of 5, and then it has 2 left over, or when it's divided by
5, it has a remainder of 2, you're going to end
with a green bead. The multiple of 5 parts, you're
going to complete all the way to yellow, and you're
going to have 1, 2 left. And so if n is equal to a
multiple of 5 plus 3, then you're going to end
with a white bead. So a multiple of 5 plus 3 is
essentially any number that ends with either an 8 or 3,
because a multiple of 5 ends with either a 5 or a 0. So let's see what choices
they give us. They give us 16, not a
multiple of 5 plus 3. 32, not a multiple of 5 plus
3, 41 is not, 54 is not. 68, that is a multiple
of 5 plus 3. It's 65 plus 3. 65 is 13 times 5, that's equal
to 13 times 5 plus 3, so the choice is E. Problem 89. In the x-y coordinate system, if
a, b and a plus 3, b plus k are two points on the line
defined by the equation x is equal to 3y minus 7, then
k is equal to what? Well I think an easier thing to
do is to-- well actually we could just stay-- let's just
define y in terms of x. So you get x plus 7 is equal
to 3y, y is equal to 1/3 x plus 7 over 3. OK, let's see what we can do. So the slope of this line is
1/3, if you remember from algebra, this mx plus b form,
but this is how fast the line goes up or down, this 1/3. Every move to the right
in x by 1, you're moving up in y by 1/3. So what's the slope? If you give me two points,
what's the slope? What's the change in y
over the change in x? So I'll call this y1
and this is y2. Or point 1 and point 2, so you
could say change in y is b plus k, the latter y point minus
the first y point, over a plus 3 minus a. And what does this reduce to? b plus k minus k, b's cancel
out, a plus 3 minus a, a's cancel out, I'm left
with k over 3, and that equals the slope. We already know the slope
is equal to 1/3. k over 3 is equal to 1/3,
so k is equal to 1. It's choice D. Problem 90. At the rate of m meters per
second, how many meters does a cyclist travel in x minutes? So remember, this is tricky. They said x meters per second,

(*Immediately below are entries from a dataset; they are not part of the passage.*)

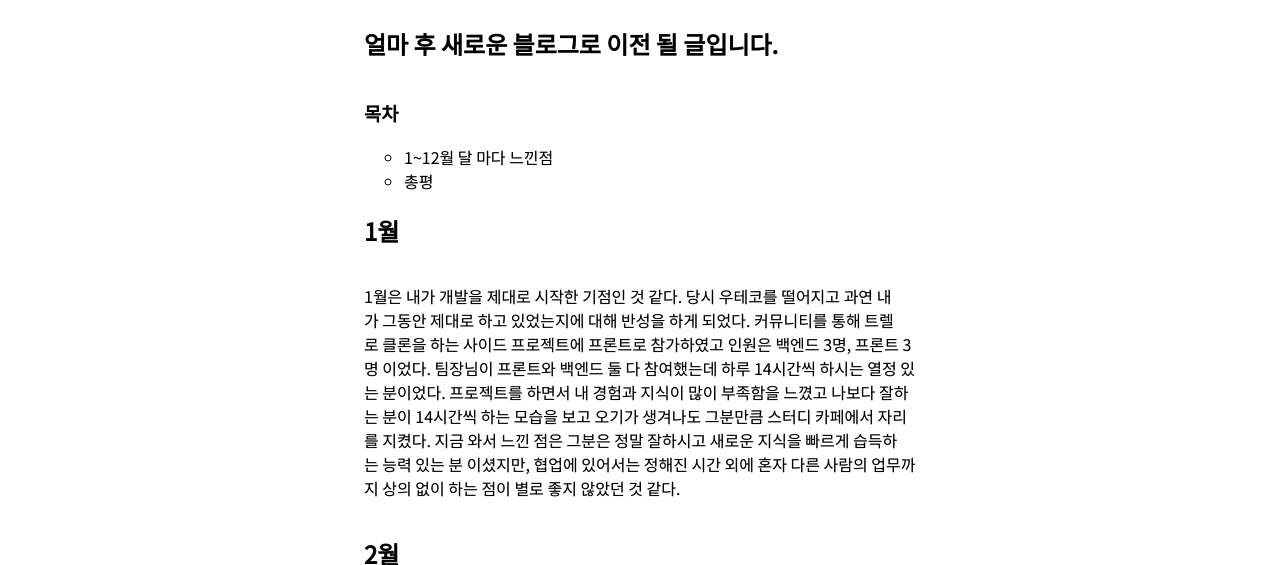
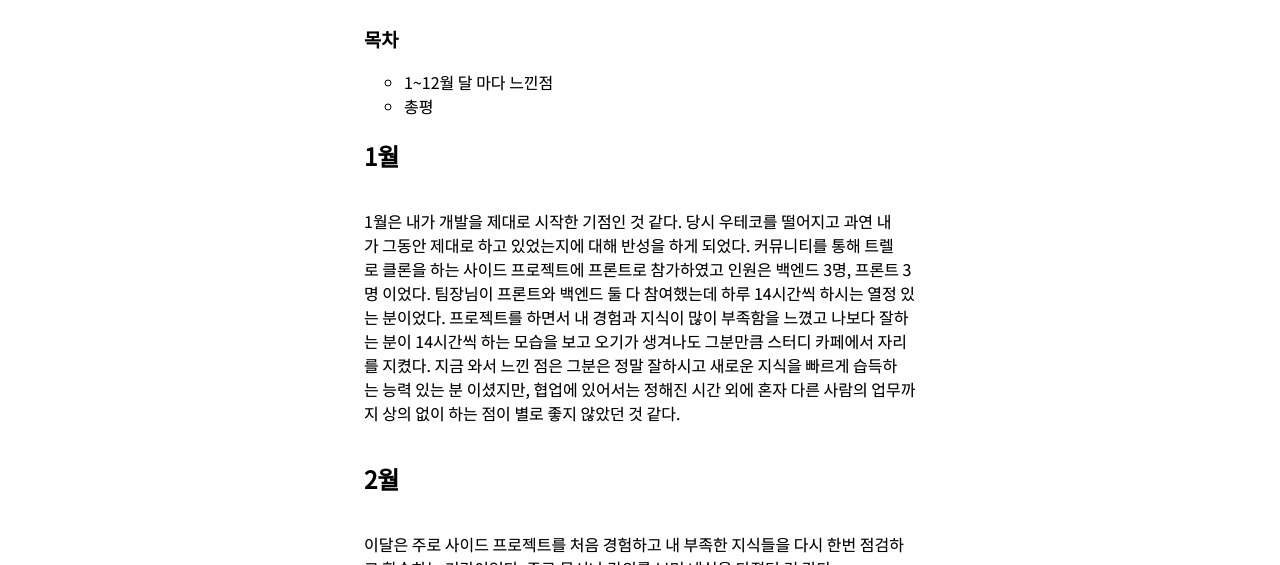
Before and after one commit to Gyumong/gyudev, a Gatsby site: page /blog/year in a window 1280 px wide. Shown: the part 235-800 px from the top of the page. Built offline with nearby package versions, Linux system fonts and the light colour scheme; Gatsby itself is replaced by a stand-in of ours.

Commit message:
post fix: 회고글 수정

```diff
--- a/blog/year.mdx
+++ b/blog/year.mdx
@@ -3,8 +3,6 @@ title: "2021년 회고"
 date: "2021-12-30"
 coverAlt: "2021년을 돌아보며 쓴 글입니다."
 ---
-
-## 얼마 후 새로운 블로그로 이전 될 글입니다.
 
 ### 목차
 
```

how many meters does a cyclist travel in x minutes, so let's
get x in terms of seconds. So x minutes is going to be 60x
seconds, because you have 60 seconds per minute. So 60x seconds. And distance is equal to rate
times time, hopefully that's a little bit of intuition for you

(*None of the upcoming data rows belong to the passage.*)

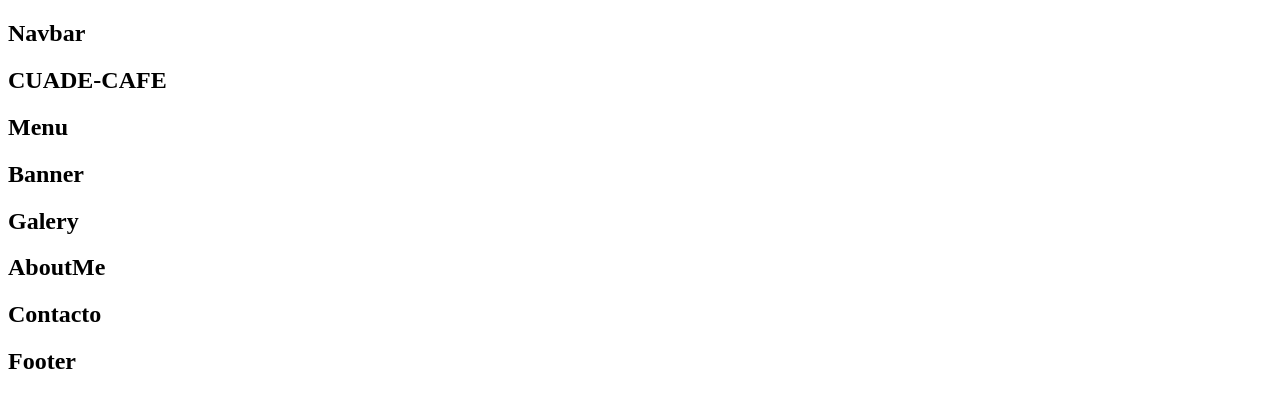
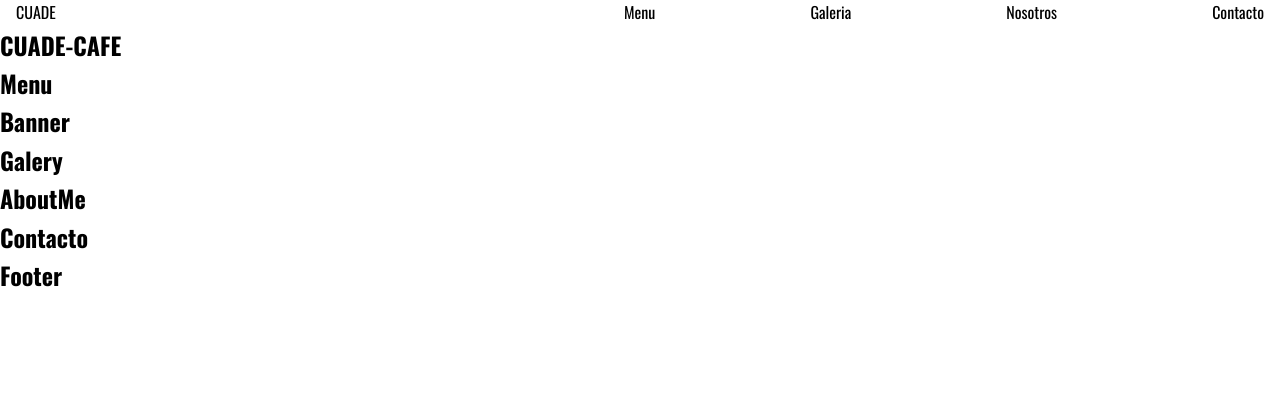
Before and after one commit to Agustin-Indarte/CUADE, a plain HTML site: page index.html in a window 1280 px wide. Drawn offline with nearby package versions, Linux system fonts and the light colour scheme.

Commit message:
Estilos generales

```diff
--- /dev/null
+++ b/Styles/0_Navbar/Navbar.css
@@ -0,0 +1,12 @@
+.Navbar-Container{
+   display: flex;
+   flex-direction: row;
+   justify-content:space-between;
+   padding-inline: 1rem;
+}
+.Navbar-Container-items{
+   display: flex;
+   flex-direction: row;
+   justify-content: space-between;
+   min-width: 50vw;
+}
--- a/index.html
+++ b/index.html
@@ -1,22 +1,41 @@
-<!DOCTYPE html>
+<!doctype html>
 <html lang="es">
   <head>
-    <meta charset="UTF-8">
-    <meta name="viewport" content="width=device-width, initial-scale=1.0">
+    <meta charset="UTF-8" />
+    <meta name="viewport" content="width=device-width, initial-scale=1.0" />
+
+    <!-- Importacion de estilos -->
+    <link rel="stylesheet" href="./Styles/0_Navbar/Navbar.css" />
+    <link rel="stylesheet" href="./Styles/1_Hero/Hero.css" />
+    <link rel="stylesheet" href="./Styles/2_Menu/Menu.css" />
+    <link rel="stylesheet" href="./Styles/3_Banner/Banner.css" />
+    <link rel="stylesheet" href="./Styles/4_Galery/Galery.css" />
+    <link rel="stylesheet" href="./Styles/5_aboutMe/AboutMe.css" />
+    <link rel="stylesheet" href="./Styles/6_Contact/Contact.css" />
+    <link rel="stylesheet" href="./Styles/7_Footer/Footer.css" />
+    <link rel="stylesheet" href="./style.css" />
 
     <title>Cuade - Cafe</title>
   </head>
 
   <body>
-
     <!-- CABECERA CON NAVBAR - Agus -->
-    <header>
-        <h2>Navbar</h2>
+    <header class="Navbar">
+      <div class="Navbar-Container">
+        <a href="#inicio" class="logo"><span class="logo__cafe">C</span>UADE</a>
+        <navbar class="Navbar">
+          <ul class="Navbar-Container-items">
+            <li class="Nav-item"><a href="#Menu">Menu</a></li>
+            <li class="Nav-item"><a href="#Galeria">Galeria</a></li>
+            <li class="Nav-item"><a href="Nosotros">Nosotros</a></li>
+            <li class="Nav-item"><a href="Contacto">Contacto</a></li>
+          </ul>
+        </navbar>
+      </div>
     </header>
 
     <!-- CUERPO DE PÁGINA CON SECCIONES -->
     <main>
-
       <!-- 1ra seccion - Hero (Presentacion) - Agus -->
       <section id="Inicio" class="section section-hero">
         <div class="contenedor">
@@ -25,10 +44,8 @@
         </div>
       </section>
 
-
-
       <!-- 2a seccion - Menu (Servicios) - Agus -->
-        <section id="Inicio" class="section section-menu">
+      <section id="Menu" class="section section-menu">
         <div class="contenedor">
           <!-- contenido de la seccion -->
           <h2>Menu</h2>
@@ -36,7 +53,7 @@
       </section>
 
       <!-- 3ra seccion - Banner (Call to Action) - Facundo -->
-        <section id="Inicio" class="section section-banner">
+      <section class="section section-banner">
         <div class="contenedor">
           <!-- contenido de la seccion -->
           <h2>Banner</h2>
@@ -44,7 +61,7 @@
       </section>
 
       <!-- 4ta seccion - Galery (Destacados) - Quien quiera-->
-        <section id="Inicio" class="section section-galery">
+      <section id="Galeria" class="section section-galery">
         <div class="contenedor">
           <!-- contenido de la seccion -->
           <h2>Galery</h2>
@@ -52,7 +69,7 @@
       </section>
 
       <!-- 5ta seccion - AboutMe (Nosotros) - David -->
-        <section id="Inicio" class="section section-aboutme">
+      <section id="Nosotros" class="section section-aboutme">
         <div class="contenedor">
           <!-- contenido de la seccion -->
           <h2>AboutMe</h2>
@@ -60,20 +77,17 @@
       </section>
 
       <!-- 6ta seccion - Contact (Contacto) - Facundo -->
-        <section id="Inicio" class="section section-hero">
+      <section id="Contacto" class="section section-contact">
         <div class="contenedor">
           <!-- contenido de la seccion -->
           <h2>Contacto</h2>
         </div>
       </section>
-
     </main>
 
     <!-- 6ta seccion - Footer (Pie) - Facundo -->
     <footer class="footer">
       <h2>Footer</h2>
     </footer>
-
   </body>
-
 </html>
--- a/style.css
+++ b/style.css
@@ -0,0 +1,29 @@
+/* ESTILOS GENERALES */
+@import url("https://fonts.googleapis.com/css2?family=Changa+One:ital@0;1&family=Oswald:wght@200..700&display=swap");
+
+/* Global */
+* {
+  box-sizing: border-box;
+  margin: 0;
+  padding: 0;
+
+  --fuente-global: "Oswald", sans-serif;
+  font-style: normal;
+}
+
+/* Generales */
+body {
+  font-family: var(--fuente-global);
+  font-size: 1rem;
+  line-height: 1.6;
+}
+
+/* Navbar */
+ul {
+  list-style: none;
+}
+
+a {
+  color: inherit;
+  text-decoration: none;
+}
```
Also changed, not shown: Styles/1_Hero/Hero.css (added), Styles/2_Menu/Menu.css (added), Styles/3_Banner/Banner.css (added), Styles/4_Galery/Galery.css (added), Styles/5_aboutMe/AboutMe.css (added), Styles/6_Contact/Contact.css (added), Styles/7_Footer/Footer.css (added). Lines whose indentation alone changed are shown as unchanged.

now, but the rate is equal to m meters per second, and
he's traveling for 60x seconds, so you get m times 60x,
which is 60mx in seconds, times meters per second,

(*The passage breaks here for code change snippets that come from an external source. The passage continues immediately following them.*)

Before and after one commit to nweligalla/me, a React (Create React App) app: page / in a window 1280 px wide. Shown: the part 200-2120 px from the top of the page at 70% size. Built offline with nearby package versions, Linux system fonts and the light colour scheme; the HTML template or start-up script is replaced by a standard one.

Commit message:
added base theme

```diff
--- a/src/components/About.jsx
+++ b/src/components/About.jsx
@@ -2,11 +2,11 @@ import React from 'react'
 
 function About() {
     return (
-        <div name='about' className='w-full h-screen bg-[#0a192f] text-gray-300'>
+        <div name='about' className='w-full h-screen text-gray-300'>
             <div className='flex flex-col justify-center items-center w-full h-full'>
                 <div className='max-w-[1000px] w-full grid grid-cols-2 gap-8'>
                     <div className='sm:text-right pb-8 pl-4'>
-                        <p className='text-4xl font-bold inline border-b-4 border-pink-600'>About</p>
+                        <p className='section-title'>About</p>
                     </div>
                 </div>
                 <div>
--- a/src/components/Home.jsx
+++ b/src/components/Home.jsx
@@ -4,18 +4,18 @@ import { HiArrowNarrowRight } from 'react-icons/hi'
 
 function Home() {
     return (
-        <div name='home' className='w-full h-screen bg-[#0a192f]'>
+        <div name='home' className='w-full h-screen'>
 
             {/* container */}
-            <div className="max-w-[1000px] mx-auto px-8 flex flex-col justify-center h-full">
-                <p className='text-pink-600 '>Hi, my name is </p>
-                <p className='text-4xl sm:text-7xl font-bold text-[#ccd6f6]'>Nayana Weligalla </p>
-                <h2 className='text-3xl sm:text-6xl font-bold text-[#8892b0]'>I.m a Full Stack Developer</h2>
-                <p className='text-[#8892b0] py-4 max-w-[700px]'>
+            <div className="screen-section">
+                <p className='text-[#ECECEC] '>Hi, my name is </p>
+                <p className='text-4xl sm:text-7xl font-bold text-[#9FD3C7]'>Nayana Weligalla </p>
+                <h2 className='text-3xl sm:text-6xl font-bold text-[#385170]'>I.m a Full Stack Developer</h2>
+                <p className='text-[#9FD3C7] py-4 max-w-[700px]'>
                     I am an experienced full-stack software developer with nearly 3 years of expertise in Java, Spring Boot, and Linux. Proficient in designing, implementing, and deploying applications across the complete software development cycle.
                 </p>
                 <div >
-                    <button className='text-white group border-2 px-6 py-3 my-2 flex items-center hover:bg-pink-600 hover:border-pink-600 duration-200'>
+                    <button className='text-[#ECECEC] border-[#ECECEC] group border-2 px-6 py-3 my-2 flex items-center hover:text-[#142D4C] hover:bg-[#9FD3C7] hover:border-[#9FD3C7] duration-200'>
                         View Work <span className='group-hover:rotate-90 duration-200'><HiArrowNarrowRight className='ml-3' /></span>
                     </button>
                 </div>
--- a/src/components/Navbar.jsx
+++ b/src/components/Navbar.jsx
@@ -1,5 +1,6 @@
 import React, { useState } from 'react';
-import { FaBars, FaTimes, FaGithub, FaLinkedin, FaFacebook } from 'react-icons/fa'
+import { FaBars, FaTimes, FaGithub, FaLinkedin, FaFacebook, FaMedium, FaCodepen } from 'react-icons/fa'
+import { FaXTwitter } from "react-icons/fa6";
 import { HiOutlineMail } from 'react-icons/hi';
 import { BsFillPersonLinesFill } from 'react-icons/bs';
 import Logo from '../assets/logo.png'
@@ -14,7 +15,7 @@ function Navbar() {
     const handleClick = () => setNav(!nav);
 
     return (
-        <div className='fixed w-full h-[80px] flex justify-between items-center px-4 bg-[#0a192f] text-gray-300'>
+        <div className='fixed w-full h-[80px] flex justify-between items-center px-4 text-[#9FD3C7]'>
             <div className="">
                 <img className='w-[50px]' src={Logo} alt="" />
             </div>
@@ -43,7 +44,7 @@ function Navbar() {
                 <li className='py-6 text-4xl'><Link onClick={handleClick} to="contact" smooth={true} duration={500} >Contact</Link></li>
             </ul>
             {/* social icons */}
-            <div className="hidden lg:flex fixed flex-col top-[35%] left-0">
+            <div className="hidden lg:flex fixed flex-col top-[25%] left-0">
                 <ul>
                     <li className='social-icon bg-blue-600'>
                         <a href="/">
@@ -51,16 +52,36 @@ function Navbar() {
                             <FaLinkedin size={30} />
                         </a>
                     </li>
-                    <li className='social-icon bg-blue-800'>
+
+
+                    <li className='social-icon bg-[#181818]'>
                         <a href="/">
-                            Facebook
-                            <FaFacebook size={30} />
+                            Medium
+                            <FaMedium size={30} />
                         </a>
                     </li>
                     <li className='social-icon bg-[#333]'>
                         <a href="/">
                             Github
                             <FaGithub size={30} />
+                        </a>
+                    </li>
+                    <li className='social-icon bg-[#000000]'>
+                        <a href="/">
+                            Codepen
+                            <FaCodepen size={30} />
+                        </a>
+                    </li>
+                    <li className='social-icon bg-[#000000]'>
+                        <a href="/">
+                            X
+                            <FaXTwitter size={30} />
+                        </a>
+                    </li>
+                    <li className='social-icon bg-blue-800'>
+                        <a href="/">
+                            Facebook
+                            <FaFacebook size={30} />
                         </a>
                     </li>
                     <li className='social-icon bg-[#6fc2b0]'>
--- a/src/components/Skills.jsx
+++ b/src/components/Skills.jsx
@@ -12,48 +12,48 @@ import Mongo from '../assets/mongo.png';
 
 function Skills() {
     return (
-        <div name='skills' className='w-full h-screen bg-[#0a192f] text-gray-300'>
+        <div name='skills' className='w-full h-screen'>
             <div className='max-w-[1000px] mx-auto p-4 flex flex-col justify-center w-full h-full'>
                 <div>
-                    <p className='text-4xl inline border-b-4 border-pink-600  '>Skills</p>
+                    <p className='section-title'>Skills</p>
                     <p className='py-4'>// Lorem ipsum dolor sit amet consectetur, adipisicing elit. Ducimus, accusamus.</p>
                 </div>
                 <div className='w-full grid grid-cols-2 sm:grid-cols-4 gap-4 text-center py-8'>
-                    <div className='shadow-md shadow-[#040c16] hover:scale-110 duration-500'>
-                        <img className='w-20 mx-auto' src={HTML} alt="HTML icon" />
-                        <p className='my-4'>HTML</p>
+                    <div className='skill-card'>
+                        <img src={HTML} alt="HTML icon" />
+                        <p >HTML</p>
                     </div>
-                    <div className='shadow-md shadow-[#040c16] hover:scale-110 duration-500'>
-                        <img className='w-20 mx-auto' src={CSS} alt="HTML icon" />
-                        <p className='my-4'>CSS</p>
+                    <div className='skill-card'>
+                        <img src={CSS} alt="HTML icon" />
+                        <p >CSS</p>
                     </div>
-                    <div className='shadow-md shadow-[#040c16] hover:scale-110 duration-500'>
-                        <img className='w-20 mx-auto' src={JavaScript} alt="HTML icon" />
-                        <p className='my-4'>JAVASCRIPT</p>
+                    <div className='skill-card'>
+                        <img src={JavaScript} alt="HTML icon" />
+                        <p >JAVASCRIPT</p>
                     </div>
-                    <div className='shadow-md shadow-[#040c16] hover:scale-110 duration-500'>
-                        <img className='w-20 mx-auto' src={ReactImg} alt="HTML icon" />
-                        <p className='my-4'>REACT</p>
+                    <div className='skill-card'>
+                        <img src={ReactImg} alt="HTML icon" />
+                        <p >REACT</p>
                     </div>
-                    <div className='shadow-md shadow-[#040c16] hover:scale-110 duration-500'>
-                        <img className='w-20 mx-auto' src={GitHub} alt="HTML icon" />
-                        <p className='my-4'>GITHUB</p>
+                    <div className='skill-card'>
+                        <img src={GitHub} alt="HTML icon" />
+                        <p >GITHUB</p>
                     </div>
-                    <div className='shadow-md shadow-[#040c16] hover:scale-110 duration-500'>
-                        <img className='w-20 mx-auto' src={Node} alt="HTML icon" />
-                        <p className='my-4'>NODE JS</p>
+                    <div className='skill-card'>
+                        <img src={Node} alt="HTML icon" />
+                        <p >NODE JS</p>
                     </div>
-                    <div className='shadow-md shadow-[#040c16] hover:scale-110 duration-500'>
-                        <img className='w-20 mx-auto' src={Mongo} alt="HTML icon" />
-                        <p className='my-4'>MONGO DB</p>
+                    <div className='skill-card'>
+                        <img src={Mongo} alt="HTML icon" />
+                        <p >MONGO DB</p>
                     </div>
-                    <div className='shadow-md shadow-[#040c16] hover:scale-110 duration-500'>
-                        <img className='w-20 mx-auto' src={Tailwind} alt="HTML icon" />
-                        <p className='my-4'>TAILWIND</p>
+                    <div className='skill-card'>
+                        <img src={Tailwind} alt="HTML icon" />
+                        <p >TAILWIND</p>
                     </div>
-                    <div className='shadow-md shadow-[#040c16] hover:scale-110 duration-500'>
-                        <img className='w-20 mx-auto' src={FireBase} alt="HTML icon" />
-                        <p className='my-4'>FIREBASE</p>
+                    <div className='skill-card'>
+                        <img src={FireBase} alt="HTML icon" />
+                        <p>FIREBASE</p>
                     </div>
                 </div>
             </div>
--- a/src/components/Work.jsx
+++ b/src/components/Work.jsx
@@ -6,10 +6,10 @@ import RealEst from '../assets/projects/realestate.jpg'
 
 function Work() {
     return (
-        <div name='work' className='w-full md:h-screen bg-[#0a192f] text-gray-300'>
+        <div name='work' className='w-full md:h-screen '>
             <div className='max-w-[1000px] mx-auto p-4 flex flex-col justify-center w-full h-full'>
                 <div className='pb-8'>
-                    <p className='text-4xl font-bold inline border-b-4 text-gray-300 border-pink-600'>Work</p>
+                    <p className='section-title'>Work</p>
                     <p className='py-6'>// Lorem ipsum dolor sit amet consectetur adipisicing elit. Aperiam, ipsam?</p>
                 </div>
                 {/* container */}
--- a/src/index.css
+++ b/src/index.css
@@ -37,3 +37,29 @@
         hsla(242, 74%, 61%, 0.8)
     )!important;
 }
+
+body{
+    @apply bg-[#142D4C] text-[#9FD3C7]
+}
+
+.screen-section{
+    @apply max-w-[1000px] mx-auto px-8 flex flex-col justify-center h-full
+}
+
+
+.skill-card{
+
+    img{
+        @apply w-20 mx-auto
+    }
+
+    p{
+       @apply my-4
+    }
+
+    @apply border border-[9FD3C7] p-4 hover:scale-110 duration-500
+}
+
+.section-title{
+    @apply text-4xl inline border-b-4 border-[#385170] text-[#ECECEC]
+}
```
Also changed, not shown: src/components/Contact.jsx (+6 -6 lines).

that's meters. So 60mx meters. How many meters does a cyclist
travel in x minutes? x minutes is 60x seconds. How many meters does a cyclist
travel-- right, rate times time, at a rate of m
meters per second. I think they made a boo-boo
here, because they have to have the 60m-- oh, I see
the mistake I made. Let me redo it, my bad. They said, at the rate of m
meters per s seconds, so the cyclist's rate is actually m
over s meters per second. That's confusing because they
said that s seconds, and I thought they said, m meters per
second, but it's a rate of m meters per s seconds, how
many meters does a cyclist travel in x minutes, which we
know is 60, if it's x minutes, it's 60x seconds. So you multiply the rate times
the time, and you get 60mx over s, which is choice E. And it saved me that my
original answer wasn't anywhere in any of
the choices. Problem 91. If Sam were twice as old as
he is, he would be 40 years older than Jim. So 2 times Sam, so if Sam were
twice as old as he, so s is Sam's current age. If Sam were twice as old as he
is, he would be 40 years older than Jim, so he would
be Jim plus 40. If Jim is 10 years younger
than Sam, how old is Sam? Jim is 10 years younger than
Sam, so we can say Sam is Jim plus 10. We could've also said Sam
minus 10 is equal to Jim, same thing. Let's see what we can do here,
let's see how best we can solve this equation. They want to know
how old is Sam. We want to solve for s,
so let's do something. Let's subtract this equation
from that equation. So 2s minus s is s, j minus
j is 0, 40 minus 10 is 30. So Sam is 30, and we're done. And there's a lot of ways
you could've done that. You could have solved for j,
and substituted here then solved, it would've taken a
little bit more time, but we just subtracted this equation
from that, and you got s is equal to 30, which
is choice B. And I think I'm about out of
time, so I'll continue into the next video. See you soon.